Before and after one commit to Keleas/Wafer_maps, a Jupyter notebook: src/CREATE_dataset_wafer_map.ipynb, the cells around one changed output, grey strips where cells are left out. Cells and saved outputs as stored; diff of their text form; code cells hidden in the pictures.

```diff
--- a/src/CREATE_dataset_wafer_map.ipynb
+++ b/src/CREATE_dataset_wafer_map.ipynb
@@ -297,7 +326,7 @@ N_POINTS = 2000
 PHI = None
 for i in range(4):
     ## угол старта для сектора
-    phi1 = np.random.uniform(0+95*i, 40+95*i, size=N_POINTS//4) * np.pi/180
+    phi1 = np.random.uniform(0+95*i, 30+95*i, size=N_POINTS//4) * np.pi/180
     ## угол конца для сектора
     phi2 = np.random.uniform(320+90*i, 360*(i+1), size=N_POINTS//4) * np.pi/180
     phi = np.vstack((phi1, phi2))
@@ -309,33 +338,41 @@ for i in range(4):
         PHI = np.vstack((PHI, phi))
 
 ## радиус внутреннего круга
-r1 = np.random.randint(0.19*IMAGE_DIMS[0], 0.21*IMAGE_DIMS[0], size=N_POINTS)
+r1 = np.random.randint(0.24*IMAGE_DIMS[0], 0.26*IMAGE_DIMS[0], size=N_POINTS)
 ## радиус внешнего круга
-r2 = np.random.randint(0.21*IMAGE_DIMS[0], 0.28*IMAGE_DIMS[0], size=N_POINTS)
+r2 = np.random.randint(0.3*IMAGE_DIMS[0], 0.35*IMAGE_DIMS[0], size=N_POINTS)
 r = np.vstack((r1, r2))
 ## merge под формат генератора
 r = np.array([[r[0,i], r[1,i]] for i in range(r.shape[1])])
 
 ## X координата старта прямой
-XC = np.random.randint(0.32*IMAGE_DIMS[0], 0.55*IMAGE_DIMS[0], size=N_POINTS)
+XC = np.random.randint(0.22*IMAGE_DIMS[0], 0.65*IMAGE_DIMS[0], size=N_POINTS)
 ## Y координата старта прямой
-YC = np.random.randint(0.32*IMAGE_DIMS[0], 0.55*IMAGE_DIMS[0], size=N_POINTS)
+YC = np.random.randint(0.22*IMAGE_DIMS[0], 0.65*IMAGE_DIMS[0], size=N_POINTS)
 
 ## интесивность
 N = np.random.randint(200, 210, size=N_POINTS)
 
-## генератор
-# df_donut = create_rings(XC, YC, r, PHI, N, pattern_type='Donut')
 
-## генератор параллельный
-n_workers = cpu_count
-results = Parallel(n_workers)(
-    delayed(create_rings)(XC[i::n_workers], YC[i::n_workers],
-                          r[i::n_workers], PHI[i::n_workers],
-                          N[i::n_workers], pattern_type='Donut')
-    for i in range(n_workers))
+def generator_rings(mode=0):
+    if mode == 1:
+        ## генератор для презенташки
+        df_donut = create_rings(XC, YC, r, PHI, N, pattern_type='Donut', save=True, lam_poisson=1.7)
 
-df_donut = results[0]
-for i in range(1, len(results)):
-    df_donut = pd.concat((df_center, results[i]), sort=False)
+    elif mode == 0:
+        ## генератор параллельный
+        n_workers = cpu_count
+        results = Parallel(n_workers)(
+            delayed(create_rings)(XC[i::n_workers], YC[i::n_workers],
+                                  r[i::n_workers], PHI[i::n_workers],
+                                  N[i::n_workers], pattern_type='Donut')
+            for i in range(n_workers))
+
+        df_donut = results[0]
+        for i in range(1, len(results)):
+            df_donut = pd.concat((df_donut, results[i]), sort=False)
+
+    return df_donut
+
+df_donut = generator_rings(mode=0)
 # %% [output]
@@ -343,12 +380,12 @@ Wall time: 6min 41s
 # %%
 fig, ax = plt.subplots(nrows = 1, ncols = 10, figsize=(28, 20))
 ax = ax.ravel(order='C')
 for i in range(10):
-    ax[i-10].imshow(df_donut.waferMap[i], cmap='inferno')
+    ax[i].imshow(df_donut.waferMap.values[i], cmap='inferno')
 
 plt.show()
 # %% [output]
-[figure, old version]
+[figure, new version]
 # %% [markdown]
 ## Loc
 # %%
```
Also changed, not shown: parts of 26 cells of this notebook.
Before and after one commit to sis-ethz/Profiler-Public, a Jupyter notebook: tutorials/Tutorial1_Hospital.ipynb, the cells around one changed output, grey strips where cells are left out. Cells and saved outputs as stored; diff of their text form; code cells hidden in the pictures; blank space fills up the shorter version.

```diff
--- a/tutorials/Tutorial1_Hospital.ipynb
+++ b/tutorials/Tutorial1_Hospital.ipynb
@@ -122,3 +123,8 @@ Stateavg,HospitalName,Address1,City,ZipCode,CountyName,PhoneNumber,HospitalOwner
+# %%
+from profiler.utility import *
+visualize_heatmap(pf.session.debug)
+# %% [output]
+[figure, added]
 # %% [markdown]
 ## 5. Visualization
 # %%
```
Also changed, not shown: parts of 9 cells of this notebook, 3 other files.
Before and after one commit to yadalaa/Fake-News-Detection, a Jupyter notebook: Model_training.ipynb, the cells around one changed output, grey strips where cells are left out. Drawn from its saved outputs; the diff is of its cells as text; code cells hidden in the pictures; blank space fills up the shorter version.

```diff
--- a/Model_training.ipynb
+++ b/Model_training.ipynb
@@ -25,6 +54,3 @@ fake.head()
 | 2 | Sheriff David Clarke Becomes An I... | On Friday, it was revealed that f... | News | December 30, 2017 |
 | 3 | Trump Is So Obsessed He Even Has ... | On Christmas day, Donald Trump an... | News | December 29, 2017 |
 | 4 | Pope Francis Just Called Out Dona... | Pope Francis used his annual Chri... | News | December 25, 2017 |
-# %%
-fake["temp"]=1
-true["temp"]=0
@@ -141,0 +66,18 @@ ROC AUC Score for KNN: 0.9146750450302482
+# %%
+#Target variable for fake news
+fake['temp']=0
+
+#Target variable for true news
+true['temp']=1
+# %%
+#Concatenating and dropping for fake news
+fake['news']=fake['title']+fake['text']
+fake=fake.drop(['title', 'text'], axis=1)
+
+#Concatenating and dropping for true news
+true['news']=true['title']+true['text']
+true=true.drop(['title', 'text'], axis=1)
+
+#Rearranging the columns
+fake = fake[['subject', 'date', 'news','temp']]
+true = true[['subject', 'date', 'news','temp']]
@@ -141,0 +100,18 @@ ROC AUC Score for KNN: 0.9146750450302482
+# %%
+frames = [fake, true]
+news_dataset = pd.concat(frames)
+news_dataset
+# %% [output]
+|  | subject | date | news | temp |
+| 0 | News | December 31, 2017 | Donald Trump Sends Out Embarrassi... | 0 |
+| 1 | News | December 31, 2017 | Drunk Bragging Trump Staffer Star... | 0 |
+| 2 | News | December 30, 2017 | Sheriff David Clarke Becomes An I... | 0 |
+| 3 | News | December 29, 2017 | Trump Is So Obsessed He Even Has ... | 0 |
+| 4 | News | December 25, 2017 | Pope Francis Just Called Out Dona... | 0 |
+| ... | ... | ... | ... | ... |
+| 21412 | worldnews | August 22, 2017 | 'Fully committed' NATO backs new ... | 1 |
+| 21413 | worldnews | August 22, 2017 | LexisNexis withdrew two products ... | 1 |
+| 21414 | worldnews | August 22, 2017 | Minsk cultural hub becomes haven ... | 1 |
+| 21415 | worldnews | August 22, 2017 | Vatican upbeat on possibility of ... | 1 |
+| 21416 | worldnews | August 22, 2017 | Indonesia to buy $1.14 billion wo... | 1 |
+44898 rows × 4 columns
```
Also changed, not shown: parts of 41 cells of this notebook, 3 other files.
═══
**Exercise aim**
In the listing, find every line containing the word "this" and list it.

**Result of the exercise**
Also changed, not shown: parts of 26 cells of this notebook.
Also changed, not shown: parts of 9 cells of this notebook, 3 other files.
Also changed, not shown: parts of 41 cells of this notebook, 3 other files.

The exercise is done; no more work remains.